## Data excerpts

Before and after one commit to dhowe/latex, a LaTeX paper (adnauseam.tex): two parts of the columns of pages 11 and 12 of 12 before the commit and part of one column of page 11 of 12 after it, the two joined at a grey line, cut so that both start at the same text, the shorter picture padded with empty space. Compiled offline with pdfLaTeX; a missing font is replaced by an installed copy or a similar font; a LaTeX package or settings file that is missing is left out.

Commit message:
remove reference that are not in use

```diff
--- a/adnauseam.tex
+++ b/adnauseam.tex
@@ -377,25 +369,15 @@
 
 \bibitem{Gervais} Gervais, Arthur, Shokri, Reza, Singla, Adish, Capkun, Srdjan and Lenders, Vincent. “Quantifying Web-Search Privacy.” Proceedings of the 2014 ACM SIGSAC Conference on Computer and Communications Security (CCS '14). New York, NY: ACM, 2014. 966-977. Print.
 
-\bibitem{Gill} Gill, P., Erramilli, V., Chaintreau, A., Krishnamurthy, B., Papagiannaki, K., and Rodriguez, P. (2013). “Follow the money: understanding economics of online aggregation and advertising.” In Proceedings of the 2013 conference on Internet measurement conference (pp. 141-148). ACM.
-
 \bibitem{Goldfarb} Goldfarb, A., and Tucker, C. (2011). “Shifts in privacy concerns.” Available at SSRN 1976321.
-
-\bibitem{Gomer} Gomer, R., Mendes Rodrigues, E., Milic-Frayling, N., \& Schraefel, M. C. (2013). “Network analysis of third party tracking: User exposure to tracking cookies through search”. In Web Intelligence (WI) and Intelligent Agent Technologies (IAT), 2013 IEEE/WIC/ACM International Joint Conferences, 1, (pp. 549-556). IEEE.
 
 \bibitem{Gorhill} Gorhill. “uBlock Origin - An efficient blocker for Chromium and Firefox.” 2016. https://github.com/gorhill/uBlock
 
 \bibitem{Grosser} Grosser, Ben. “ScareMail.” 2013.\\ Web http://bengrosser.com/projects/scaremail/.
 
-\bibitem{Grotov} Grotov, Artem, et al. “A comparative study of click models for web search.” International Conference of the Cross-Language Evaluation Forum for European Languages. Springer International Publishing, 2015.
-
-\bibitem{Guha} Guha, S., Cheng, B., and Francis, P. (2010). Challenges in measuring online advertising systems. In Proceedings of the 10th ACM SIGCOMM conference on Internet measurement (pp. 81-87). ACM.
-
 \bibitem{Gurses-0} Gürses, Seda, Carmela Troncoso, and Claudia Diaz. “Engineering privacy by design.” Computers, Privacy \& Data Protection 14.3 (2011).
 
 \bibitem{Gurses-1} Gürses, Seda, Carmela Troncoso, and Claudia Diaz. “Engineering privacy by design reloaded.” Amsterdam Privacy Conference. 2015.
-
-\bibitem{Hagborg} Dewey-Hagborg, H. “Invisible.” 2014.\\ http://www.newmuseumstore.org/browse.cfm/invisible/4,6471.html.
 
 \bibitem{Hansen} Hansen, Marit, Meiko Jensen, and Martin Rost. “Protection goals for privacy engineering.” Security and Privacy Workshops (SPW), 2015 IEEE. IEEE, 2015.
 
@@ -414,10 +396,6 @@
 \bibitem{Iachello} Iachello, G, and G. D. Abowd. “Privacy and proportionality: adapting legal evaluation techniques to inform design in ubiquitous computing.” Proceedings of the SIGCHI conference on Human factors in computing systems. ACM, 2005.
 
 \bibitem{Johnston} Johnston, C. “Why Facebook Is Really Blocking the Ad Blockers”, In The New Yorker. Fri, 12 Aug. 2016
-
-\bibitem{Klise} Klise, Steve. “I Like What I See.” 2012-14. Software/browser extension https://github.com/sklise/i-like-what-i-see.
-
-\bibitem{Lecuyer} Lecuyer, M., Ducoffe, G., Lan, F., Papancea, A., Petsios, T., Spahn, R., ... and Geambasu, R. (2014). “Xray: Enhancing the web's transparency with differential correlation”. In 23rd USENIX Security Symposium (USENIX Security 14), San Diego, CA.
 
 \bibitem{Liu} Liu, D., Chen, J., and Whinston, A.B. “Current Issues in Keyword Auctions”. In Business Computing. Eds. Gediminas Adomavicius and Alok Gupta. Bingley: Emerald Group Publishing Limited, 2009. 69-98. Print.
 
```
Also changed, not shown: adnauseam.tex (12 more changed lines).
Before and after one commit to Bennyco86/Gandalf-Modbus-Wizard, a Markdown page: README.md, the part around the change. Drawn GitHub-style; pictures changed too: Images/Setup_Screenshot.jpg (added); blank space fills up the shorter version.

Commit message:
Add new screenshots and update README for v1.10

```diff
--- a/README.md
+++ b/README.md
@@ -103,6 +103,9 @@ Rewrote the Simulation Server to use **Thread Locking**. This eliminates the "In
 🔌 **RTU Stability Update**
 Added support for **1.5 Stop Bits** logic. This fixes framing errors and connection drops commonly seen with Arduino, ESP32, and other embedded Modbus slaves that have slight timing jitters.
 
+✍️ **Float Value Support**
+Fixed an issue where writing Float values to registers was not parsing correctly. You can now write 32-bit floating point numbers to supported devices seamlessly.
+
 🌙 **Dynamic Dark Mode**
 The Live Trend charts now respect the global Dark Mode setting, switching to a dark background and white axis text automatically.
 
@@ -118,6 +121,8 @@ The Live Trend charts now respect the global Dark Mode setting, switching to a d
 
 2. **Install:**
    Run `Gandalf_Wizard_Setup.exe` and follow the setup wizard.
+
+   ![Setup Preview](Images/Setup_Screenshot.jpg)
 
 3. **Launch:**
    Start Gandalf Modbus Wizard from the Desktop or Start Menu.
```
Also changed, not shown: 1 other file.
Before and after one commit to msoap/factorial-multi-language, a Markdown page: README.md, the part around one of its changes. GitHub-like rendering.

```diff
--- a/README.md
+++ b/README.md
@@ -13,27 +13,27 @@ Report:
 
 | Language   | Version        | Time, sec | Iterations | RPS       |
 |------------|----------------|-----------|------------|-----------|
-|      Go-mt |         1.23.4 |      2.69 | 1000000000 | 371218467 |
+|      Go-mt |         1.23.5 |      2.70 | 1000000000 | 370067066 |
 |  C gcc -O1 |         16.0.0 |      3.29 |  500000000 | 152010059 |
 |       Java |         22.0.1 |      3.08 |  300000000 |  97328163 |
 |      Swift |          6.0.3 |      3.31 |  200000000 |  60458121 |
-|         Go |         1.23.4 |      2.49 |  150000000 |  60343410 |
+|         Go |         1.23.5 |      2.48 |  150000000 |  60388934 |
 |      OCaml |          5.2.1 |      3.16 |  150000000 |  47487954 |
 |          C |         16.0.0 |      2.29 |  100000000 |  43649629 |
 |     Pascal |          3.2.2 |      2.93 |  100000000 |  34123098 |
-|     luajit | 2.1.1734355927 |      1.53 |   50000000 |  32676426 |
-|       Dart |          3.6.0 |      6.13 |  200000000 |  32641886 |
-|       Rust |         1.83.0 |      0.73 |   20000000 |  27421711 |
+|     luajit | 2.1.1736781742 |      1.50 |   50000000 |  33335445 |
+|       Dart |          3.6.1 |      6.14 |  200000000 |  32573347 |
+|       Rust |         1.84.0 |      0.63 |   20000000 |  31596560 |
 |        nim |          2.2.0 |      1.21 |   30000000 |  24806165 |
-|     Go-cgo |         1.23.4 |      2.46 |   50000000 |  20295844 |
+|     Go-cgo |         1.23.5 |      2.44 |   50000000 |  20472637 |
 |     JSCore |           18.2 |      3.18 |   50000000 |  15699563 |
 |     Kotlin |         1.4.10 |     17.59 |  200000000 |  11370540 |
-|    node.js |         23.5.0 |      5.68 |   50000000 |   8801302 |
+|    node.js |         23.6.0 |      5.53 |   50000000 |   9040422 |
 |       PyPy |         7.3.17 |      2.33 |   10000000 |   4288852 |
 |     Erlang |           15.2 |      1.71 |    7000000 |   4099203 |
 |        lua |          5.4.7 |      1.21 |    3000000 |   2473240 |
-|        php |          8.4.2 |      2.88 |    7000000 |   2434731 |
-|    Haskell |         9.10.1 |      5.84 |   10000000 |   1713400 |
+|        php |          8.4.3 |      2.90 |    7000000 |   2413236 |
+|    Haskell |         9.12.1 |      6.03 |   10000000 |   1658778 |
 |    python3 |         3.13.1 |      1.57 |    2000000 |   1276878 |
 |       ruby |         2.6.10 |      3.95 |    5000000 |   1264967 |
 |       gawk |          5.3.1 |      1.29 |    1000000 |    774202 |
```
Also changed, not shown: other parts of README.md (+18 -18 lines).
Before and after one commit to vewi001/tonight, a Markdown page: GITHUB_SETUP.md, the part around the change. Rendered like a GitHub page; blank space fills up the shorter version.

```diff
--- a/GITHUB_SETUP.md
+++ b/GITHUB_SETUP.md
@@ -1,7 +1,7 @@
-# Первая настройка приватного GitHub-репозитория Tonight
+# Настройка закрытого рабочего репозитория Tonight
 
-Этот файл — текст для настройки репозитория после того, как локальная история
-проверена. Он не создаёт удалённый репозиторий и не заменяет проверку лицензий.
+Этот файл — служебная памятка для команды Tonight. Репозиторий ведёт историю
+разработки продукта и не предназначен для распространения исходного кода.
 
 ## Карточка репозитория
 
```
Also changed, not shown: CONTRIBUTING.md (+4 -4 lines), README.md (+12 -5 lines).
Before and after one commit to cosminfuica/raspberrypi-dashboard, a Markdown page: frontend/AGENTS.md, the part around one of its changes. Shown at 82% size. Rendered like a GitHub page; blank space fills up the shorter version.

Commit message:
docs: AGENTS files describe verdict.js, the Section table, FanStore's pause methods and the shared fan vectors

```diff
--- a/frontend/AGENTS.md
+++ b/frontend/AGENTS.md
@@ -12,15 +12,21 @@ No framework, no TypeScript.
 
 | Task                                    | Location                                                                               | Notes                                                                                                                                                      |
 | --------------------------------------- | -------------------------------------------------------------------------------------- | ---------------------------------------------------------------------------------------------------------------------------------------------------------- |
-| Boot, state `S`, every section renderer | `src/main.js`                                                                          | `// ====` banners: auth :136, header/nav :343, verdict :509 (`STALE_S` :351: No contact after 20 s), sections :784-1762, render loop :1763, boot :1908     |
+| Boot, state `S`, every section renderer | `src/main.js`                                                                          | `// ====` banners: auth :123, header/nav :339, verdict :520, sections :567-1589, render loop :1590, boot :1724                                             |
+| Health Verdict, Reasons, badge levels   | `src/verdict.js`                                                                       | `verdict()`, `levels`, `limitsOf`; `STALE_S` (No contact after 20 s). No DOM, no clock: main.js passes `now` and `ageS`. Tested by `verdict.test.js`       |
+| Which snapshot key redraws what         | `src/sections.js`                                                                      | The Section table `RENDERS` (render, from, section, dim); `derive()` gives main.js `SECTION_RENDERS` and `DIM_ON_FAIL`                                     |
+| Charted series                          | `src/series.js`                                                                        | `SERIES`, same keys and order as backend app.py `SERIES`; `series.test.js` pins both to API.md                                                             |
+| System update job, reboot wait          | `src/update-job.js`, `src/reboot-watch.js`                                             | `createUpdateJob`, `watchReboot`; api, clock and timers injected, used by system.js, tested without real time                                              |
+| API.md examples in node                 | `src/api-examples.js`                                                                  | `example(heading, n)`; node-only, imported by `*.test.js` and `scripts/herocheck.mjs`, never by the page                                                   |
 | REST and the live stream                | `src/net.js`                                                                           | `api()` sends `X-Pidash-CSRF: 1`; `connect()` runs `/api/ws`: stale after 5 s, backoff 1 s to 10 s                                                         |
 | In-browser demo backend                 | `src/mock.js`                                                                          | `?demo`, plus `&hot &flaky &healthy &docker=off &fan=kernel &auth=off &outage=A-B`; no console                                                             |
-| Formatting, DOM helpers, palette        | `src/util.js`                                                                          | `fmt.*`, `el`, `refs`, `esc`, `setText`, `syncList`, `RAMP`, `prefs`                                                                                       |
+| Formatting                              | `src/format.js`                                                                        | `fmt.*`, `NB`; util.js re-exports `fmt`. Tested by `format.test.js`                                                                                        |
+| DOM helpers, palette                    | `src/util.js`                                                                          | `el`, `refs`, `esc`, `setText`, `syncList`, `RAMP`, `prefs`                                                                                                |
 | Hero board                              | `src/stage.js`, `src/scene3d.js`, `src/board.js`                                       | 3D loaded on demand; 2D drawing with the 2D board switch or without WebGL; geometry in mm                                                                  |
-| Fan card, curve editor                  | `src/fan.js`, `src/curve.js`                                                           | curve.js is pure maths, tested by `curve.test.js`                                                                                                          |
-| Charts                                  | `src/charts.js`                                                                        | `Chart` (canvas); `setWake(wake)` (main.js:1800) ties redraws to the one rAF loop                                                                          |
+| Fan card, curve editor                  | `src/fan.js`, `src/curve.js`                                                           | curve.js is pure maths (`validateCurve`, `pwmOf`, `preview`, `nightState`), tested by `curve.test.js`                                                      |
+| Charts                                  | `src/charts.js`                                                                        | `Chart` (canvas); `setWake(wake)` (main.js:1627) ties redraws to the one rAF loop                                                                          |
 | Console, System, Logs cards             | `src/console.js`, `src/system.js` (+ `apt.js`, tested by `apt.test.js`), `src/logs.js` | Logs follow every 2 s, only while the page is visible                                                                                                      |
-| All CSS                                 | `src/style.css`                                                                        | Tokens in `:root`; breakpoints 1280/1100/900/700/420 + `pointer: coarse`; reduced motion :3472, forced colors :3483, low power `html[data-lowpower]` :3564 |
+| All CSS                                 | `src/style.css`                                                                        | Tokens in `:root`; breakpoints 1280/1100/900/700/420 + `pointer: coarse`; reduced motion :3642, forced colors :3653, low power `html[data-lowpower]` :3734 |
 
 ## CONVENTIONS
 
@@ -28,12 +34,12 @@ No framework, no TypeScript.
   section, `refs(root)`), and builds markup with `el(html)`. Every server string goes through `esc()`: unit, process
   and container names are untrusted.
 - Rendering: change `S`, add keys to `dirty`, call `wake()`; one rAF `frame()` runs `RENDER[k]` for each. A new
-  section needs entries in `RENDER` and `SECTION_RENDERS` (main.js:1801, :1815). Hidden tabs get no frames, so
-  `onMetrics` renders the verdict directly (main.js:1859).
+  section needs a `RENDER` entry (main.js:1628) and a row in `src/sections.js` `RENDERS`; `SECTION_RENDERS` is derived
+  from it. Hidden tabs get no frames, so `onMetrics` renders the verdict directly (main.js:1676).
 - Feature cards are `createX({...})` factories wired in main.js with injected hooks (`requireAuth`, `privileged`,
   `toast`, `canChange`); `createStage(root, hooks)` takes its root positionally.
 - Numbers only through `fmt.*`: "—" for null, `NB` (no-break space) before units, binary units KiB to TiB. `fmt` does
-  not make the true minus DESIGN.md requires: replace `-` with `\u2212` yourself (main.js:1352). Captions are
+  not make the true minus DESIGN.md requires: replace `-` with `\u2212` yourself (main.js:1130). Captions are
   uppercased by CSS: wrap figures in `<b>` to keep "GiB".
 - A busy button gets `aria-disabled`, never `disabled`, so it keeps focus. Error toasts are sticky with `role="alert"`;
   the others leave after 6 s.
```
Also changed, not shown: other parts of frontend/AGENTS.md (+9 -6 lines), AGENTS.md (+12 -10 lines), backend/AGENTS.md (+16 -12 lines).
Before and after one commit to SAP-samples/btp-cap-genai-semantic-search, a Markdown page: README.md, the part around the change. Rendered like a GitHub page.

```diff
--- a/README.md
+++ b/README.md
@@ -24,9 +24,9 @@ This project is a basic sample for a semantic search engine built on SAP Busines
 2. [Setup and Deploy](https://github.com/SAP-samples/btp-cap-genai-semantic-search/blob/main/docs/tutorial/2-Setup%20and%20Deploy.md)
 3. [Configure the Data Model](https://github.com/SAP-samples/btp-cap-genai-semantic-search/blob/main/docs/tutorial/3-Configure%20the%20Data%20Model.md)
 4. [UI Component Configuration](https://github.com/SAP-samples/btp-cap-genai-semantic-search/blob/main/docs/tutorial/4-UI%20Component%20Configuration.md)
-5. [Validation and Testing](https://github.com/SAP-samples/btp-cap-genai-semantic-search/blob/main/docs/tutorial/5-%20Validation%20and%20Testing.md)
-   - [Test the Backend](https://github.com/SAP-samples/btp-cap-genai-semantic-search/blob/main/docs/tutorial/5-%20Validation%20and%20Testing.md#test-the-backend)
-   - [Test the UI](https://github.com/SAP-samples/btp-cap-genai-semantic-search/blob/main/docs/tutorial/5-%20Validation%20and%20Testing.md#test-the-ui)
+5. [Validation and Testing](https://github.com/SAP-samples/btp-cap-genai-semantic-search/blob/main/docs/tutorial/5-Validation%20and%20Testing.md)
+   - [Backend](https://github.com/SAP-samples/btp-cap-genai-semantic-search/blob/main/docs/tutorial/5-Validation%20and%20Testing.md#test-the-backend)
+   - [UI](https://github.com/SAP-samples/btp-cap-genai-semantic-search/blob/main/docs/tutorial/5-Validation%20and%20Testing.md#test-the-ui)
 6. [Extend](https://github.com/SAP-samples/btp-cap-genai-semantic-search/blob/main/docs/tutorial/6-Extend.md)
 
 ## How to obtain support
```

## What to do
The word "репозитория" appears in some lines of the data. Copy every one of those lines.

## Answer box
-# Первая настройка приватного GitHub-репозитория Tonight
+# Настройка закрытого рабочего репозитория Tonight
-Этот файл — текст для настройки репозитория после того, как локальная история
 ## Карточка репозитория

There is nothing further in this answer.